If you follow US horse racing to any degree, then you’ll know that the industry has a massive horse race doping problem. The chickens finally came home to roost this last week. The US trainer, Jason Servis is one of over 27 individuals charged with a scheme to give illegal drugs to horses. He’s looking at up to five years in the slammer.
Introduction: Horse Race Doping Scheme
Everyone remembers the last Kentucky Derby in which the winner was Maximum Security. Hopefully you placed the right bet with Intertops. Now this horse had been a graded winner across any number of stakes races. But for this race was duly disqualified for interfering with other horses. The racing industry is already under a microscope, thanks to over three dozen horse deaths at the Santa Anita raceway last year. Essentially, the trainers are doping the poor beasts till they die.
Performance Enhancing Drugs
A grand jury is being put together by the US Attorney’s Office for the Southern District of New York. They are handing down four indictments which date back to over nine years of evidence. The assistant director of the FBI’s New York field office, Bill Sweeney gave a press conference. He said that horses were being given both mis-branded and medically unnecessary medications. He said, “As we allege, PEDs (performance enhancing drugs) were given to race horses. This was in an effort to increase their performance beyond their natural abilities. These substances stimulated endurance, deadened nerves, increased oxygen intake, and reduced inflammation. What actually happened to the horses amounts to nothing less than abuse.”
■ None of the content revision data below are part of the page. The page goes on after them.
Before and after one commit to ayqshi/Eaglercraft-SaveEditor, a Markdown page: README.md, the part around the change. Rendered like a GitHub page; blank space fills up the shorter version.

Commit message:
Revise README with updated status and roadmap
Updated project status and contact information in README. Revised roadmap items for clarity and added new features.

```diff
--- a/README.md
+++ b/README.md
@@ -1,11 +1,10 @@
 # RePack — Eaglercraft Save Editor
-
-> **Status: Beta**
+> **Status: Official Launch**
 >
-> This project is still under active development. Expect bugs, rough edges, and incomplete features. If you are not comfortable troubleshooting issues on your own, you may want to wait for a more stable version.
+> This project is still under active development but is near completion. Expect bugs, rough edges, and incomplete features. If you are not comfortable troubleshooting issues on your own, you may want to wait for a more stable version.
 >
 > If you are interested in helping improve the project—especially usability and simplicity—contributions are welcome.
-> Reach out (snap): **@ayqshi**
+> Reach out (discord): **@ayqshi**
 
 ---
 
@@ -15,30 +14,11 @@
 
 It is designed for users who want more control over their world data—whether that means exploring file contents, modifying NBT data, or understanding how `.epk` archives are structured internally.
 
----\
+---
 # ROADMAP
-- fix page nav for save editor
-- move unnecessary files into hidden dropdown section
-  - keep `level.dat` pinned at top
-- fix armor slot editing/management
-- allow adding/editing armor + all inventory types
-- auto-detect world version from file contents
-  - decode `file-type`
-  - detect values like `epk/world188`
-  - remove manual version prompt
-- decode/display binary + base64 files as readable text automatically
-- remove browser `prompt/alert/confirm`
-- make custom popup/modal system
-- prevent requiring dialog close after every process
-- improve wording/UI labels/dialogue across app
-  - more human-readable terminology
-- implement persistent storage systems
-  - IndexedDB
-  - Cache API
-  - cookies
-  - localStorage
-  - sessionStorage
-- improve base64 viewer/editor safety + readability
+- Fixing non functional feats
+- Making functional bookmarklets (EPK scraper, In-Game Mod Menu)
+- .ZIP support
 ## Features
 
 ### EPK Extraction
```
Fed Intercepted Calls from Servis
Last June Servis placed a call to a veterinarian called Kristian Rhein. This was during the period when Maximum Security was training for the Pegasus Stakes at Monmouth Park. The race horse received injections of the drug SGF-1000. This drug is to promote tissue repair and increase the horses stamina. Rhein confidently assured Servis that there was no need to be worries about testing….as no test for it existed in the US. Unfortunately for both of them the authorities were listening in on the call. In another call intercept a few months earlier, Servis chats with another trainer, Jorge Navarro, and claims that he was using the same drug with all the horses in his training stable. During this call Navarro admits to using PEDs, though didn’t want to discuss the issue over the phone.
Navarro and Rhein also Face Horse Race Doping Charges
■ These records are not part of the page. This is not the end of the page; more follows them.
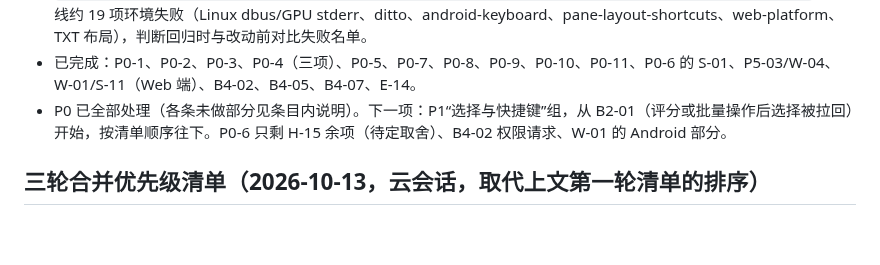
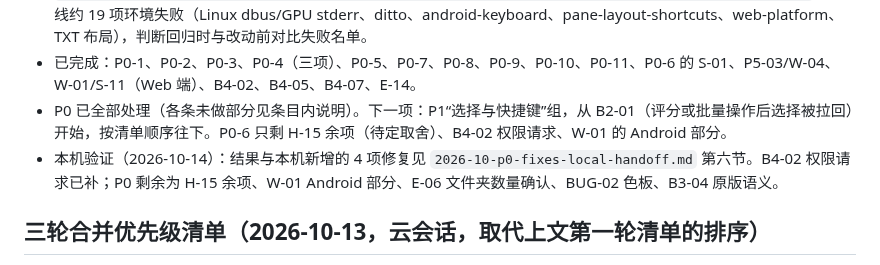
Before and after one commit to khkjdfkjhdsfakhds/eagle-multiview, a Markdown page: docs/handoff/2026-10-parity-audit.md, the part around the change. GitHub-like rendering; blank space fills up the shorter version.

```diff
--- a/docs/handoff/2026-10-parity-audit.md
+++ b/docs/handoff/2026-10-parity-audit.md
@@ -1047,6 +1047,7 @@ B4-02 补充一个更现实的触发入口：renderer 没有 document 级 `drago
 - 云端跑测：先 `pnpm install --frozen-lockfile` 与 `node node_modules/electron/install.js`，再用 `ELECTRON_DISABLE_SANDBOX=1 xvfb-run -a -s "-screen 0 1920x1080x24" node --test --test-force-exit`。基线约 19 项环境失败（Linux dbus/GPU stderr、ditto、android-keyboard、pane-layout-shortcuts、web-platform、TXT 布局），判断回归时与改动前对比失败名单。
 - 已完成：P0-1、P0-2、P0-3、P0-4（三项）、P0-5、P0-7、P0-8、P0-9、P0-10、P0-11、P0-6 的 S-01、P5-03/W-04、W-01/S-11（Web 端）、B4-02、B4-05、B4-07、E-14。
 - P0 已全部处理（各条未做部分见条目内说明）。下一项：P1“选择与快捷键”组，从 B2-01（评分或批量操作后选择被拉回）开始，按清单顺序往下。P0-6 只剩 H-15 余项（待定取舍）、B4-02 权限请求、W-01 的 Android 部分。
+- 本机验证（2026-10-14）：结果与本机新增的 4 项修复见 `2026-10-p0-fixes-local-handoff.md` 第六节。B4-02 权限请求已补；P0 剩余为 H-15 余项、W-01 Android 部分、E-06 文件夹数量确认、BUG-02 色板、B3-04 原版语义。
 
 ## 三轮合并优先级清单（2026-10-13，云会话，取代上文第一轮清单的排序）
 
```
Also changed, not shown: docs/handoff/2026-10-p0-fixes-local-handoff.md (+15 -0 lines).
Navarro was doping all his horses to the point that six of them died around Feb 2019. He also drugged the champion winning horse, XY Jet prior to racing in Dubai. Apparently the horse received 50 oral injections leading up to the race and on the race day itself. In January the horse went on to win 12 of the 26 races she was running in. In doing so, her earnings were more than $3 million. And yet just a month later, she was dead. There is such is the pressure to win along with the huge money generated by gamblers. Many of them using these online sportsbook sites in the US. So it’s really no surprise these practices have been going on for so long. The real question is why it took so long to bring them out into the light.
Industry Stakeholders Denounce Horse Race Doping
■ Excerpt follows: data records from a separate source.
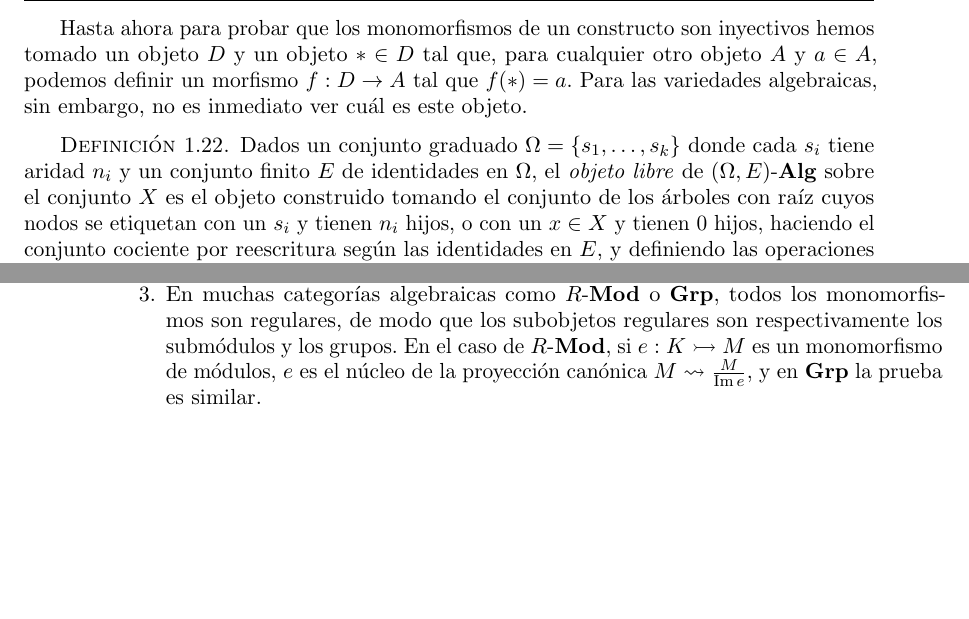
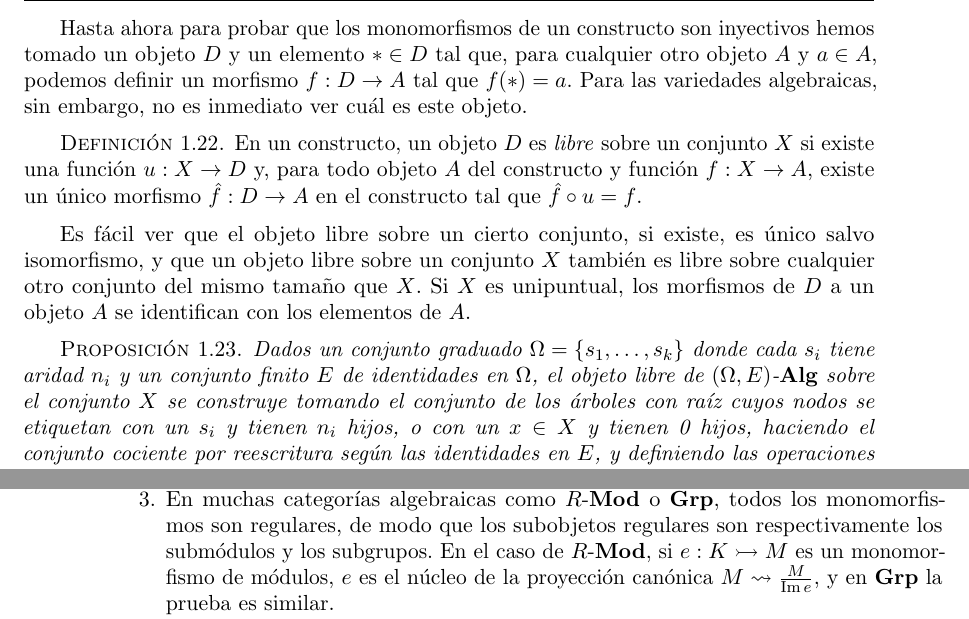
Before and after one commit to JwanMan/tfg-cat-theory, a LaTeX book (main.tex, which reads ch1_cats.tex): two parts of pages 16 and 25 of 48 before the commit and two parts of pages 16 and 25 of 50 after it, joined at a grey line, cut so that both start at the same text, the shorter picture padded with empty space. Compiled offline with pdfLaTeX.

Commit message:
Aclaración de objetos libres

```diff
--- a/ch1_cats.tex
+++ b/ch1_cats.tex
@@ -499,20 +499,32 @@ propiedad de que $f(x)=f(y)\implies x=y$ se puede traducir como sigue.
 \end{example}
 
 Hasta ahora para probar que los monomorfismos de un constructo son inyectivos
-hemos tomado un objeto $D$ y un objeto $*\in D$ tal que, para cualquier otro
+hemos tomado un objeto $D$ y un elemento $*\in D$ tal que, para cualquier otro
 objeto $A$ y $a\in A$, podemos definir un morfismo $f:D\to A$ tal que $f(*)=a$.
 Para las variedades algebraicas, sin embargo, no es inmediato ver cuál es este
 objeto.
 
 \begin{definition}
+  En un constructo, un objeto $D$ es \conc{libre} sobre un conjunto $X$ si
+  existe una función $u:X\to D$ y, para todo objeto $A$ del constructo y función
+  $f:X\to A$, existe un único morfismo $\hat f:D\to A$ en el constructo tal que
+  $\hat f\circ u = f$.
+\end{definition}
+
+Es fácil ver que el objeto libre sobre un cierto conjunto, si existe, es único
+salvo isomorfismo, y que un objeto libre sobre un conjunto $X$ también es libre
+sobre cualquier otro conjunto del mismo tamaño que $X$. Si $X$ es unipuntual,
+los morfismos de $D$ a un objeto $A$ se identifican con los elementos de $A$.
+
+\begin{proposition}
   Dados un conjunto graduado $\Omega=\{s_1,\dots,s_k\}$ donde cada $s_i$ tiene
-  aridad $n_i$ y un conjunto finito $E$ de identidades en $\Omega$, el
-  \conc{objeto libre} de $(\Omega,E)\dash\bAlg$ sobre el conjunto $X$ es el
-  objeto construido tomando el conjunto de los árboles con raíz cuyos nodos se
-  etiquetan con un $s_i$ y tienen $n_i$ hijos, o con un $x\in X$ y tienen 0
-  hijos, haciendo el conjunto cociente por reescritura según las identidades en
-  $E$, y definiendo las operaciones por construcción de árboles.
-\end{definition}
+  aridad $n_i$ y un conjunto finito $E$ de identidades en $\Omega$, el objeto
+  libre de $(\Omega,E)\dash\bAlg$ sobre el conjunto $X$ se construye tomando el
+  conjunto de los árboles con raíz cuyos nodos se etiquetan con un $s_i$ y
+  tienen $n_i$ hijos, o con un $x\in X$ y tienen 0 hijos, haciendo el conjunto
+  cociente por reescritura según las identidades en $E$, y definiendo las
+  operaciones por construcción de árboles.
+\end{proposition}
 
 \begin{example}[Objetos libres en variedades algebraicas comunes]\;
   \begin{enumerate}
@@ -1284,8 +1296,8 @@ y, sin embargo, los morfismos permiten codificar la información relevante.
     monomorfismos regulares son los subespacios topológicos.
   \item En muchas categorías algebraicas como $R\dash\bMod$ o $\bGrp$, todos los
     monomorfismos son regulares, de modo que los subobjetos regulares son
-    respectivamente los submódulos y los grupos. En el caso de $R\dash\bMod$, si
-    $e:K\monicTo M$ es un monomorfismo de módulos, $e$ es el núcleo de la
+    respectivamente los submódulos y los subgrupos. En el caso de $R\dash\bMod$,
+    si $e:K\monicTo M$ es un monomorfismo de módulos, $e$ es el núcleo de la
     proyección canónica $M\mapsto\frac{M}{\Img{e}}$, y en $\bGrp$ la prueba es
     similar.
   \item En $R\dash\bMod$, todos los monomorfismos son regulares. En efecto, un
```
Not surprisingly, the reaction from the horse racing industry, and in particular from animal welfare groups, was both swift and harsh. The Humane Society of the United States, the Coalition for Horse Racing Integrity and the Jockey Club all called for the immediate passage of the Horse racing Integrity Act. This Federal bill would introduce the same drug and safety standards across the whole country. PETA put out a statement pointing out that this case was really just the tip of the iceberg. They would like the bill to include animal cruelty and asked for lifetime bans for those found guilty. As online sportsbook news in the US reported, “These crimes cheat bettors of billions of dollars. They are egregiously cruel to horses. And they result in rampant injuries, pain, and deaths, such as those cited in the indictment,” PETA Senior Vice President Kathy Guillermo said in a statement.